Most social networks have a hard time selling ads at more than $1 CPMs (cost per thousand impressions), but LinkedIn’s rate card shows display ads starting at $30 CPMs and going up to $76.50. Text ads range from $12 to $20 CPMs. Even with the regular discounting from the rate card that many advertisers might recieve, LinkedIn is still doing much better than most social networks. That is because it has a more desirable audience that advertisers want to reach.
LinkedIn claims 27 million registered users. According to comScore, 5.2 million from the U.S. visited the site in July (8.7 million worldwide). LinkedIn claims that the average household income of its members is $110,000, 64 percent are male, the average age is 41, and 49 percent are decision makers. (In contrast, the average Wall Street Journal reader, according to LinkedIn, makes $102,000 per household, is 48 years old, and only 40 percent are business decision makers).
LinkedIn already sells ads against this audience on its own site, targeted by industry, seniority, company size, geography, gender, and number of connections. Now, it will expand that targeting to other partner sites. Publishers will have to apply to become part of the ad network, but LinkedIn will probably try to sign up some of its existing content partners such as the Businessweek, CNBC, and the New York Times.
Whenever someone visits LinkedIn, a cookie will be placed on their browser, which will identify them as a LinkedIn member when they visit a partner site. Personally identifying information will be removed, but members will be grouped into different, targetable categories. As with Yahoo and Google’s similar ad-network targeting, anyone will be able to opt out of this program.

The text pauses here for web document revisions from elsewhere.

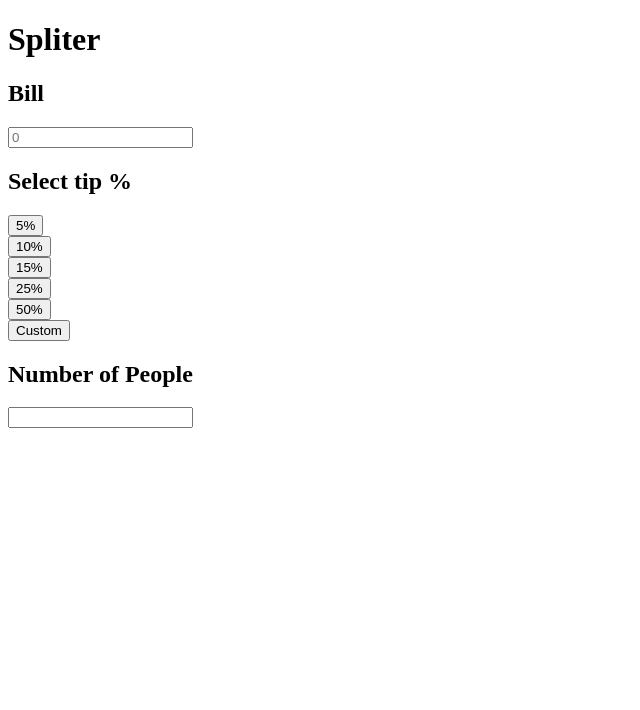
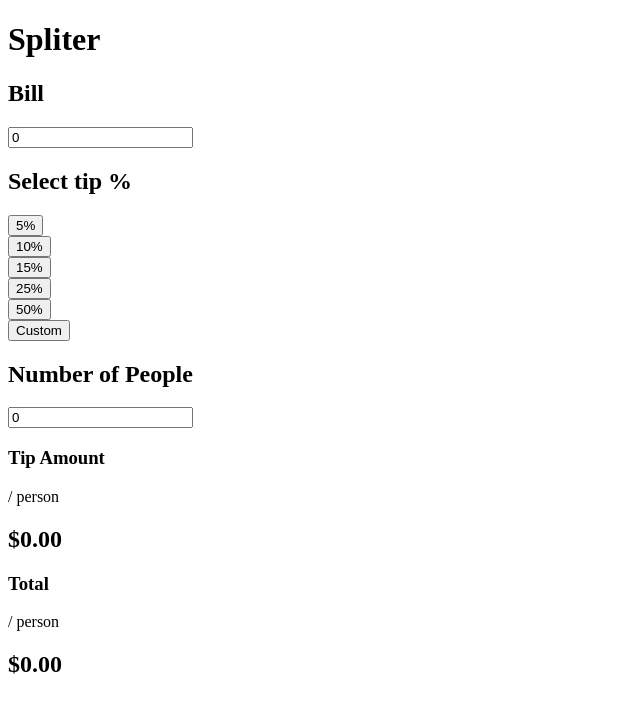
Before and after one commit to gaelramos-ship-i/pourboire, a React (Vite) app: page / in a window 1280 px wide. Shown: the top 710 px of the page, without its empty margins (0-640 px from the left). Built offline with nearby package versions, Linux system fonts and the light colour scheme.

Commit message:
add tip amount

```diff
--- a/src/App.jsx
+++ b/src/App.jsx
@@ -1,6 +1,14 @@
 import { useState } from "react"
 
 function App() {
+  const [bill, setBill] = useState(0)
+  const [people, setPeople] = useState(0)
+
+  function handleClick(pourcent){
+    let result = (bill * pourcent)/100
+    console.log(result / people)
+    return result / people
+  }
 
   return (
     <>
@@ -9,24 +17,27 @@ function App() {
     <div>
 
       <h2>Bill</h2>
-      <input type="number" placeholder="0" />
+      <input
+      type="number"
+      value={bill}
+      onChange={(e) => {setBill(e.target.value)}} />
 
       <div>
         <h2>Select tip %</h2>
         <article>
-          <button>5%</button>
+          <button onClick={() => handleClick(5)}>5%</button>
         </article>
         <article>
-          <button>10%</button>
+          <button onClick={() => handleClick(10)}>10%</button>
         </article>
         <article>
-          <button>15%</button>
+          <button onClick={() => handleClick(15)}>15%</button>
         </article>
         <article>
-          <button>25%</button>
+          <button onClick={() => handleClick(25)}>25%</button>
         </article>
         <article>
-          <button>50%</button>
+          <button onClick={() => handleClick(50)}>50%</button>
         </article>
         <article>
           <button>Custom</button>
@@ -34,8 +45,26 @@ function App() {
       </div>
 
       <h2>Number of People</h2>
-      <input type="text" />
+      <input
+      type="number"
+      value={people}
+      onChange={(e) => {setPeople(e.target.value)}} />
 
+      <article>
+        <div>
+          <h3>Tip Amount</h3>
+          <p>/ person</p>
+        </div>
+        <h2>$0.00</h2>
+      </article>
+
+      <article>
+        <div>
+          <h3>Total</h3>
+          <p>/ person</p>
+        </div>
+        <h2>$0.00</h2>
+      </article>
     </div>
     </>
 
```
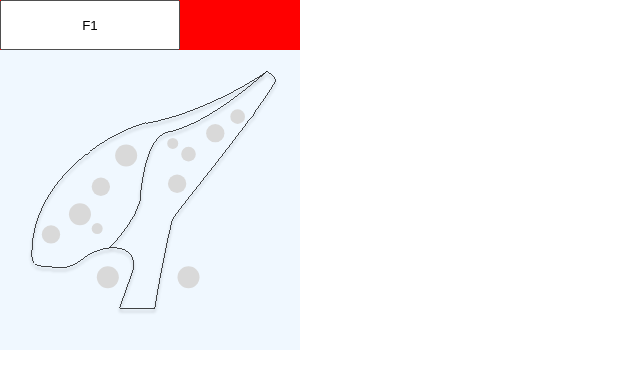
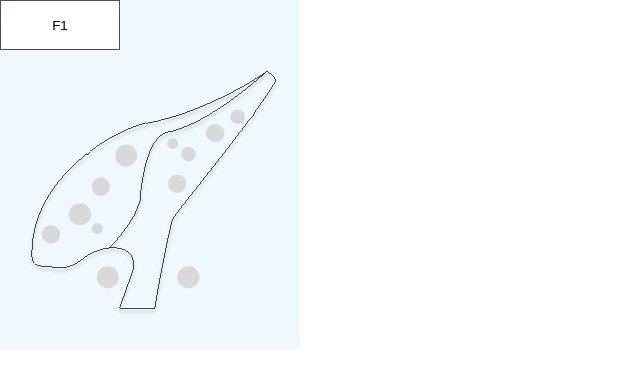
Before and after one commit to mtwangyugeng/orcarino, a Svelte app in the folder client/: page / in a window 1280 px wide. Shown: the top 388 px of the page, without its empty margins (0-640 px from the left). Built offline with nearby package versions, Linux system fonts and the light colour scheme.

Commit message:
all logic done

```diff
--- a/client/src/assets/Components/CustomSelect.svelte
+++ b/client/src/assets/Components/CustomSelect.svelte
@@ -30,9 +30,11 @@
     }
 
     let prevValue = null;
+    let prevSearch = null;
     const handleInputFocus = () => {
         isSelecting=true;
         prevValue = selectedValue;
+        prevSearch = search;
         search = "";
     }
 
@@ -49,6 +51,7 @@
 
     const handleOutsideClick = (e) => {
         isSelecting=false
+        search = prevSearch
     }
 </script>
 
@@ -91,7 +94,10 @@
     }
     .SelectContainer {
         display: flex;
+        position: relative;
         background-color: red;
+        width: 40%;
+        height: 50px;
     }
 
     .SelectContainer > div {
@@ -110,7 +116,7 @@
         display: flex;
 
         overflow: auto;
-        width: 180px;
+        width: 100%;
         text-align: center;
 
        animation: drop 0.5s;
@@ -141,8 +147,8 @@
         color: #fff;
     }
     input {
-        width: 180px;
-        height: 50px;
+        width: 100%;
+        height: 100%;
         text-align: center;
     }
 </style>
--- a/client/src/lib/SingleNote/SingleNote.svelte
+++ b/client/src/lib/SingleNote/SingleNote.svelte
@@ -83,12 +83,12 @@
         height: 300px
     }
     .BotLeft {
-        width: 0px;
+        width: 0%;
         height: 100px;
         /* background-color: yellow; */
         transition: 200ms;
     }
     .BotLeftSelect {
-        width: 180px;
+        width: 40%;
     }
 </style>
```
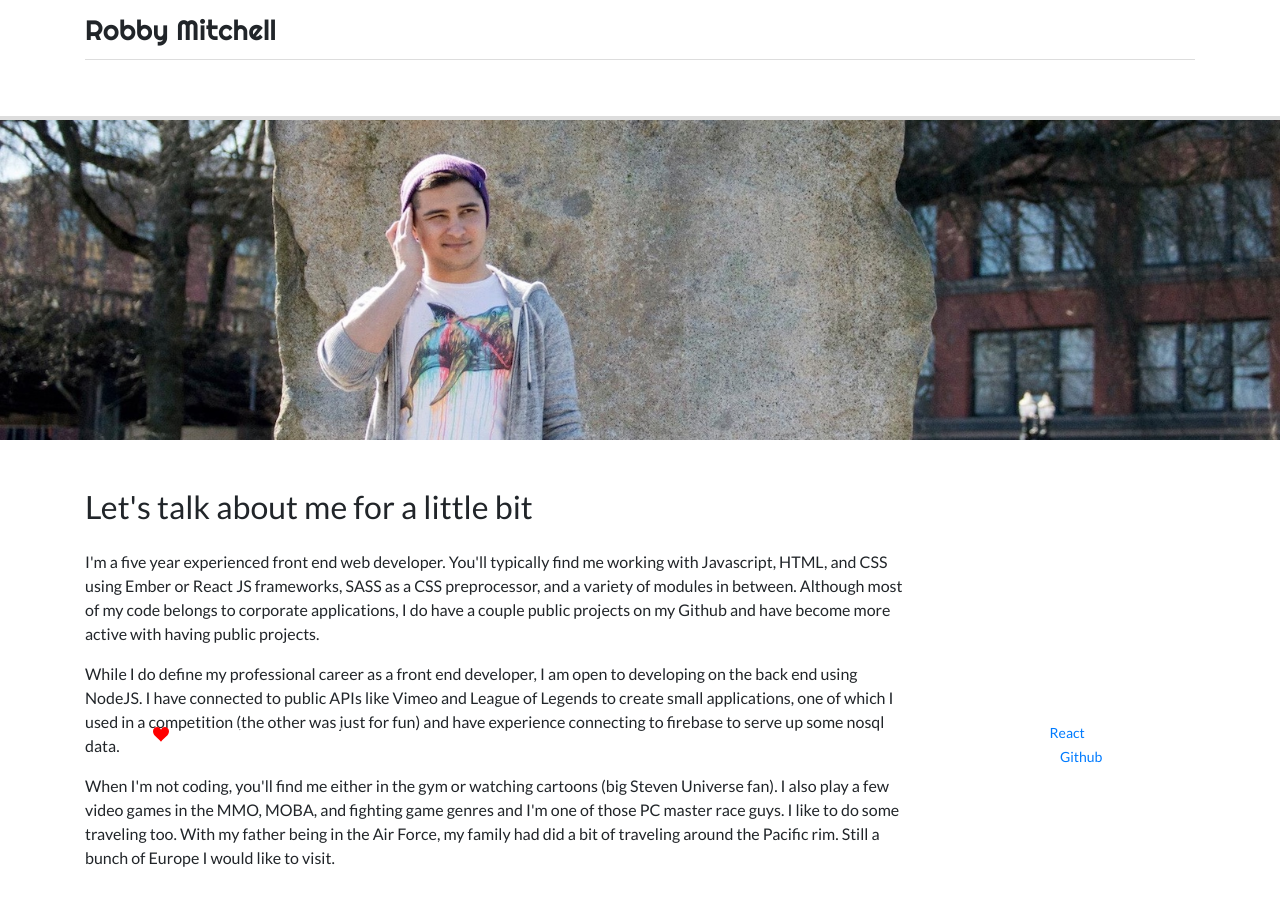
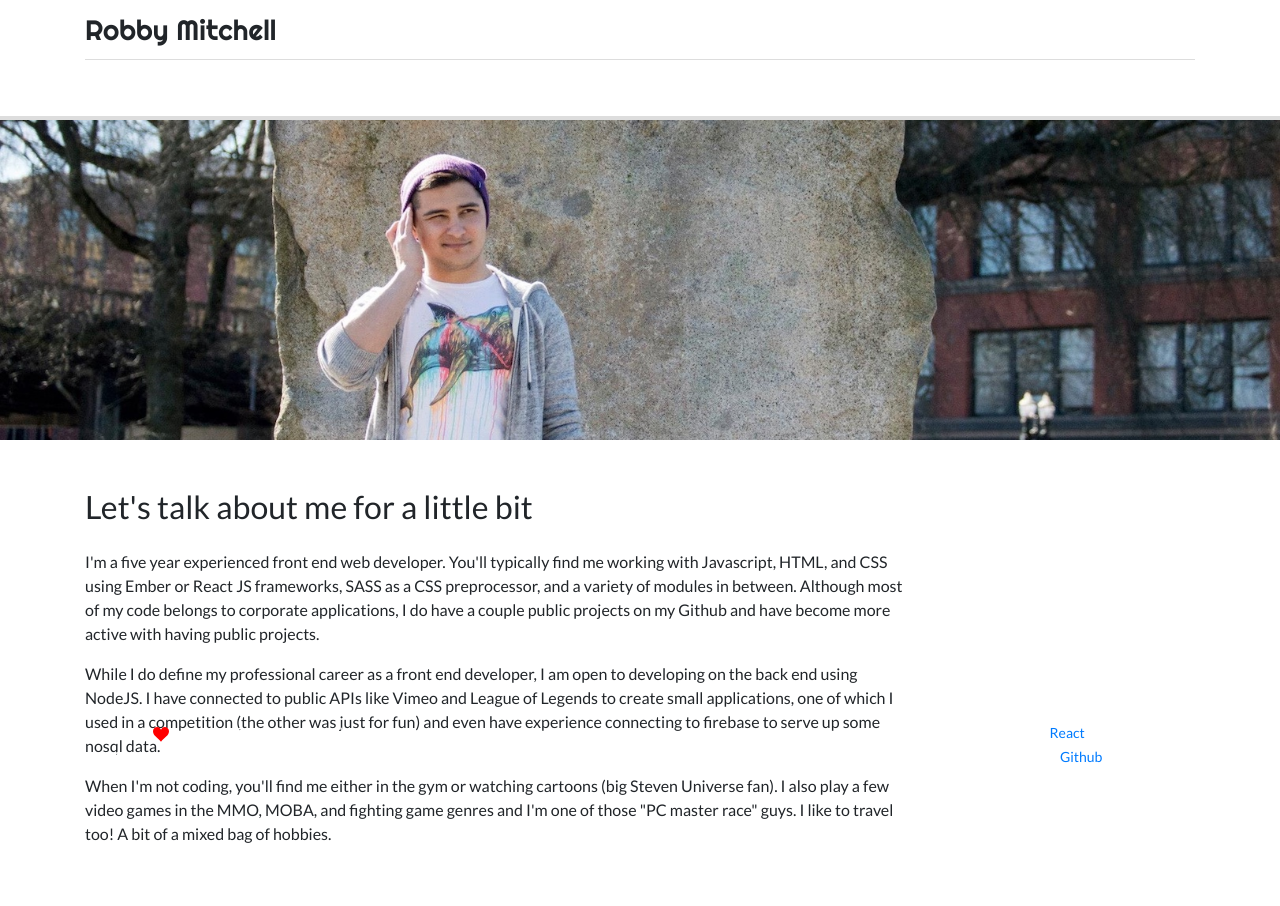
Before and after one commit to Cishkash/robjmitch, a React app: page / in a window 1280 px wide. Shown: the top 906 px of the page. Built offline with nearby package versions, Linux system fonts and the light colour scheme; what remarkable would draw is missing.

Commit message:
Stylistic updates to ArticleList component and documentation updates to Tab component

```diff
--- a/src/components/ArticleList.js
+++ b/src/components/ArticleList.js
@@ -77,7 +77,11 @@ class ArticleList extends Component {
     }
 
     return articleList.map( (article) => (
-      <a href={articles[article].articleLink} key={article}>{articles[article].title}</a>
+      <a href={articles[article].articleLink}
+         className="list-group-item list-group-item-action"
+         key={article}>
+         {articles[article].title}
+      </a>
     ));
   }
   /**
@@ -91,8 +95,10 @@ class ArticleList extends Component {
 
     return (
       <div id="ArticleList" className="my-3">
-        <strong>Interesting articles:</strong>
-        <div className="articles">
+        <div class="list-group">
+          <strong className="list-group-item list-group-item-info">
+            Interesting articles:
+          </strong>
           {this.iterateArticles(this.state.articles)}
         </div>
       </div>
--- a/src/components/Index.js
+++ b/src/components/Index.js
@@ -36,17 +36,15 @@ class Index extends Component {
                 developer, I am open to developing on the back end using NodeJS.
                 I have connected to public APIs like Vimeo and League of Legends
                 to create small applications, one of which I used in a
-                competition (the other was just for fun) and have experience
-                connecting to firebase to serve up some nosql data.
+                competition (the other was just for fun) and even have
+                experience connecting to firebase to serve up some nosql data.
               </p>
               <p>
                 When I'm not coding, you'll find me either in the gym or
                 watching cartoons (big Steven Universe fan). I also play a few
                 video games in the MMO, MOBA, and fighting game genres and I'm
-                one of those PC master race guys. I like to do some traveling
-                too. With my father being in the Air Force, my family had did a
-                bit of traveling around the Pacific rim. Still a bunch of Europe
-                I would like to visit.
+                one of those "PC master race" guys. I like to travel too! A bit
+                of a mixed bag of hobbies.
               </p>
             </section>
           </div>
```
Also changed, not shown: src/components/pandarium/Tab.js (+7 -1 lines).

It is becoming increasingly obvious that the social networking game is not just about who has the largest audience, but also about who has the most valuable audience. The dominant social networks like MySpace try to maximize advertising dollars by focusing on the most lucrative geographic markets.
LinkedIn knows it has a valuable audience, and now wants to sell access to that audience to others. Although LinkedIn will always make more money off the ads it shows on its own site (since it doesn’t have to split those ads three ways with Collective Media and the partner sites). Perhaps LinkedIn realizes that it will never become a big enough site on its own to justify its recent $1 billion valuation. (Although employees can only sell shares at a $500 million valuation). This will create incremental revenues for LinkedIn. And for publishing site partners it offers a potentially more lucrative set of remnant inventory that it can throw ads up against.
Is this the future of all destination sites—to become ad networks and sell their audiences everywhere to the highest bidder?